**Task statement**
If a record holds a picture, omit the picture, but copy everything else below exactly.

**Provided records**
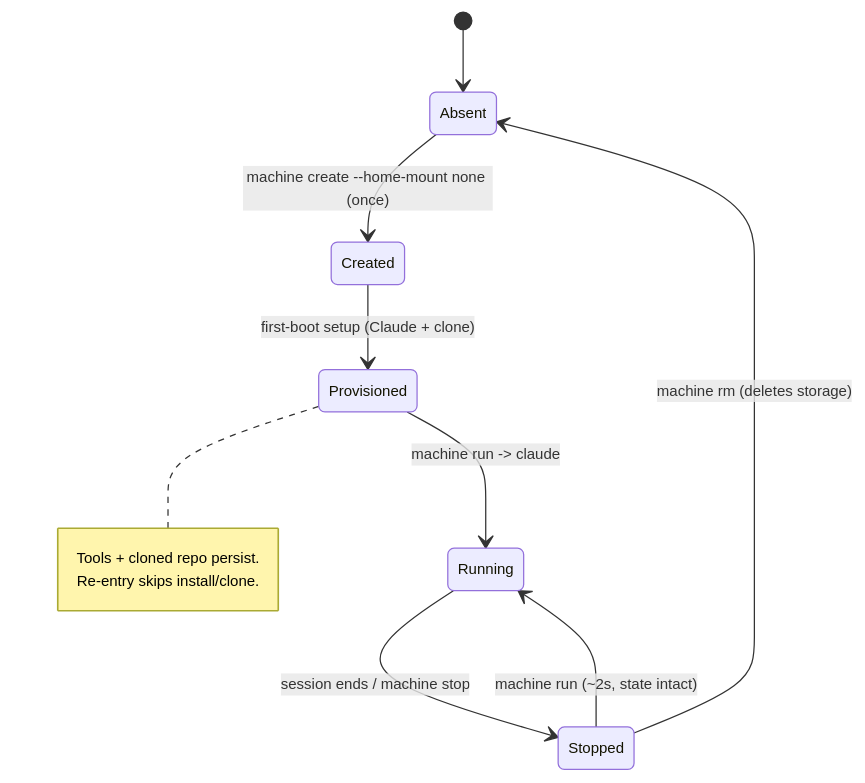
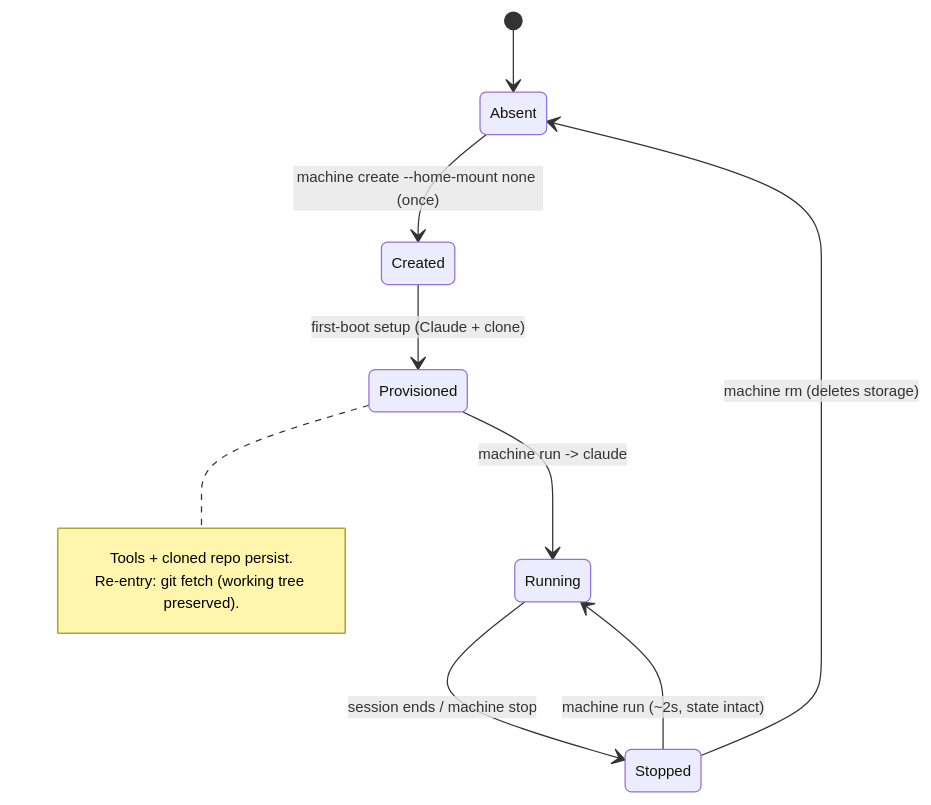
The second of 2 diagrams in docs/machine-mode.md (chew-z/Container), drawn with Mermaid before and after one commit. The commit also changed other lines of this file and 1 other file, not shown here.

````diff
--- a/docs/machine-mode.md
+++ b/docs/machine-mode.md
@@ -84,16 +81,16 @@
 ```mermaid
 %%{init: {"themeVariables": {"fontSize": "9pt"}}}%%
 stateDiagram-v2
     [*] --> Absent
     Absent --> Created: machine create --home-mount none (once)
     Created --> Provisioned: first-boot setup (Claude + clone)
     Provisioned --> Running: machine run -> claude
     Running --> Stopped: session ends / machine stop
     Stopped --> Running: machine run (~2s, state intact)
     Stopped --> Absent: machine rm (deletes storage)
 
     note right of Provisioned
         Tools + cloned repo persist.
-        Re-entry skips install/clone.
+        Re-entry: git fetch (working tree preserved).
     end note
 ```
````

**Written response**
The second of 2 diagrams in docs/machine-mode.md (chew-z/Container), drawn with Mermaid before and after one commit. The commit also changed other lines of this file and 1 other file, not shown here.

````diff
--- a/docs/machine-mode.md
+++ b/docs/machine-mode.md
@@ -84,16 +81,16 @@
 ```mermaid
 %%{init: {"themeVariables": {"fontSize": "9pt"}}}%%
 stateDiagram-v2
     [*] --> Absent
     Absent --> Created: machine create --home-mount none (once)
     Created --> Provisioned: first-boot setup (Claude + clone)
     Provisioned --> Running: machine run -> claude
     Running --> Stopped: session ends / machine stop
     Stopped --> Running: machine run (~2s, state intact)
     Stopped --> Absent: machine rm (deletes storage)
 
     note right of Provisioned
         Tools + cloned repo persist.
-        Re-entry skips install/clone.
+        Re-entry: git fetch (working tree preserved).
     end note
 ```
````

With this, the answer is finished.